__ASSIGNMENT__
The answer should be each line of the records that contains the word "components"; please copy them all.

(Web interface edit records)
:::::

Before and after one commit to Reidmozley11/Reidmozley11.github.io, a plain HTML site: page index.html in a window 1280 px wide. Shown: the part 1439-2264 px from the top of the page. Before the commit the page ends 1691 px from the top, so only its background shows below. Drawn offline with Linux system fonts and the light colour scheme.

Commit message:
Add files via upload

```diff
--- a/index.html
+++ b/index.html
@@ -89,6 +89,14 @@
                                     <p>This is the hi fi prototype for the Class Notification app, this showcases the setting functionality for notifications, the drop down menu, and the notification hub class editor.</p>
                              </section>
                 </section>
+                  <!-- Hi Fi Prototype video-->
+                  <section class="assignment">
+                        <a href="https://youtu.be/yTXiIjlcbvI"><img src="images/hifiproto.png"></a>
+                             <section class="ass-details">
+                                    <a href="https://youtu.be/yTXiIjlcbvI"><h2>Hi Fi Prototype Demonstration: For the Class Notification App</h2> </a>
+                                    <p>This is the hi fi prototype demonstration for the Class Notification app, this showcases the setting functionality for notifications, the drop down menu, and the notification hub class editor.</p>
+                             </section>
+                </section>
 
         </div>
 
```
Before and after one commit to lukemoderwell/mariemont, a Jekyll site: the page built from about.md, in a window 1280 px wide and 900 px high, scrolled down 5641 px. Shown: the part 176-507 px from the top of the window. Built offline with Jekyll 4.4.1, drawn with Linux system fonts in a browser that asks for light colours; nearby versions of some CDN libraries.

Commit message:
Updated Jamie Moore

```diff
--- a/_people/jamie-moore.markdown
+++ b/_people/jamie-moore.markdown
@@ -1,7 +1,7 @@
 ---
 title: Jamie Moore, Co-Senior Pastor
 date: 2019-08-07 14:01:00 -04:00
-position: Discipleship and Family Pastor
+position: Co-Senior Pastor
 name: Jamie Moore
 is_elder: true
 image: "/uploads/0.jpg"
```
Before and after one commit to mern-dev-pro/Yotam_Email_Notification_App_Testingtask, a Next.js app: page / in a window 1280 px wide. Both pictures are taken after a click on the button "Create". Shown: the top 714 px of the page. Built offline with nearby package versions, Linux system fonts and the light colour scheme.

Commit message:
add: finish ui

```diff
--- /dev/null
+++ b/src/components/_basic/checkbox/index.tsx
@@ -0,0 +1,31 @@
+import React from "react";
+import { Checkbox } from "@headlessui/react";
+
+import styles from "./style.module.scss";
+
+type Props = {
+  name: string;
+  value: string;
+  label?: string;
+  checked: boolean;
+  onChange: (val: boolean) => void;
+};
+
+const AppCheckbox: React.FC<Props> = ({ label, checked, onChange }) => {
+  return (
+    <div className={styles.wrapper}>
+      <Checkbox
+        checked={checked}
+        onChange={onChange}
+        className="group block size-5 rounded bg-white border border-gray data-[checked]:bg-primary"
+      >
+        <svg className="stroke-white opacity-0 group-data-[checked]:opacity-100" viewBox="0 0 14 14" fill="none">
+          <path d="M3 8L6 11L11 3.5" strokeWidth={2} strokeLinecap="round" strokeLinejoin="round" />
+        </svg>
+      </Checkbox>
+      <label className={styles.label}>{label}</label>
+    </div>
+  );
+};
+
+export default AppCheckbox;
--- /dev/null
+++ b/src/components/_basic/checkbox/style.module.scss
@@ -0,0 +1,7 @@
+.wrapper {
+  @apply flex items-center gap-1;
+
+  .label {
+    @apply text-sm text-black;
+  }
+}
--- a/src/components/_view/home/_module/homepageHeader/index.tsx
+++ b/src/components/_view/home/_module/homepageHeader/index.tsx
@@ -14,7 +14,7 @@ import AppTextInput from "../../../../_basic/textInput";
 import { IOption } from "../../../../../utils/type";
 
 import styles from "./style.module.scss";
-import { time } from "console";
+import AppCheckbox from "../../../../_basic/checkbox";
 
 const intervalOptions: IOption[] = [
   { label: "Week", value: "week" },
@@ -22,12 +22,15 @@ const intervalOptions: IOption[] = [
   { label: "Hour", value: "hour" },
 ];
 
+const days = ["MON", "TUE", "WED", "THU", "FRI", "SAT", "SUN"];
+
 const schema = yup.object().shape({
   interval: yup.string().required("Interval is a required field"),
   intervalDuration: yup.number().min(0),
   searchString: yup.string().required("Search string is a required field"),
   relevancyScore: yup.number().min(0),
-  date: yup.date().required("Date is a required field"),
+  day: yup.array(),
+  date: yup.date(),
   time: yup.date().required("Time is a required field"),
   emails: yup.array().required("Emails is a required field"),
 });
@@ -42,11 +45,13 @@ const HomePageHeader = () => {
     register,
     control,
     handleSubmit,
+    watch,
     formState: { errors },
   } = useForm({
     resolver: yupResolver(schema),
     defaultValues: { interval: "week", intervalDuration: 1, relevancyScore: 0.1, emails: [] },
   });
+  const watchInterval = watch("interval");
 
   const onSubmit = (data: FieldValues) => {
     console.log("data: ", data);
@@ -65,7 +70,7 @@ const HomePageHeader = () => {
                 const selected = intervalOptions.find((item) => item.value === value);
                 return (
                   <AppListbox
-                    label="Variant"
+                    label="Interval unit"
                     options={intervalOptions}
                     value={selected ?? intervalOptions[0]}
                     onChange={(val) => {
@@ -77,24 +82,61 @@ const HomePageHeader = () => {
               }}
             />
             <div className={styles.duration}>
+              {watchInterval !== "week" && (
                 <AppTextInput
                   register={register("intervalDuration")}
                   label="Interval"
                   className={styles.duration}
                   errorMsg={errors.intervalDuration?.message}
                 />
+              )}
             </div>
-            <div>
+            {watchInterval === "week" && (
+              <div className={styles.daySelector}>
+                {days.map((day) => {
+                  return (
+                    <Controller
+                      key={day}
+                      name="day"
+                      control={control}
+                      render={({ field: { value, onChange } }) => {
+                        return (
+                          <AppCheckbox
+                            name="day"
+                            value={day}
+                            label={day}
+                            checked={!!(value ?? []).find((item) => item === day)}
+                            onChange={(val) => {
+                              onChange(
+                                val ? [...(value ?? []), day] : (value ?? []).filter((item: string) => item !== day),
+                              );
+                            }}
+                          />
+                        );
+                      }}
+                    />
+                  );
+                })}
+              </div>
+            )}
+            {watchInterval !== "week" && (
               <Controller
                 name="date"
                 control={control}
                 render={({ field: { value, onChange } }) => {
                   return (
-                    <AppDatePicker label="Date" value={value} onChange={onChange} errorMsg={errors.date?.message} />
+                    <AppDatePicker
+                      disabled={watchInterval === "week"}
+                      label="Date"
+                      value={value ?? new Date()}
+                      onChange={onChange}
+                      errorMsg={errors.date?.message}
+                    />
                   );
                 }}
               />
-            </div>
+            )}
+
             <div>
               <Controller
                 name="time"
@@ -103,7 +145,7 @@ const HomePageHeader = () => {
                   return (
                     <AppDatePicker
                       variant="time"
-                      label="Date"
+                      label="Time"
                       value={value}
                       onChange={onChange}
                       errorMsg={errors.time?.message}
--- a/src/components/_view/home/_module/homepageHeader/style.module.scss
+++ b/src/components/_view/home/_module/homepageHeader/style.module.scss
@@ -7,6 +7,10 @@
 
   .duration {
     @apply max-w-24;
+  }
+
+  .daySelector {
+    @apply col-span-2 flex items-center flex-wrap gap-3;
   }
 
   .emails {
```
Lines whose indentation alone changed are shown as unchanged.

:::::

__RESPONSE TO THE TASK__
+++ b/src/components/_basic/checkbox/index.tsx
+++ b/src/components/_basic/checkbox/style.module.scss
--- a/src/components/_view/home/_module/homepageHeader/index.tsx
+++ b/src/components/_view/home/_module/homepageHeader/index.tsx
--- a/src/components/_view/home/_module/homepageHeader/style.module.scss
+++ b/src/components/_view/home/_module/homepageHeader/style.module.scss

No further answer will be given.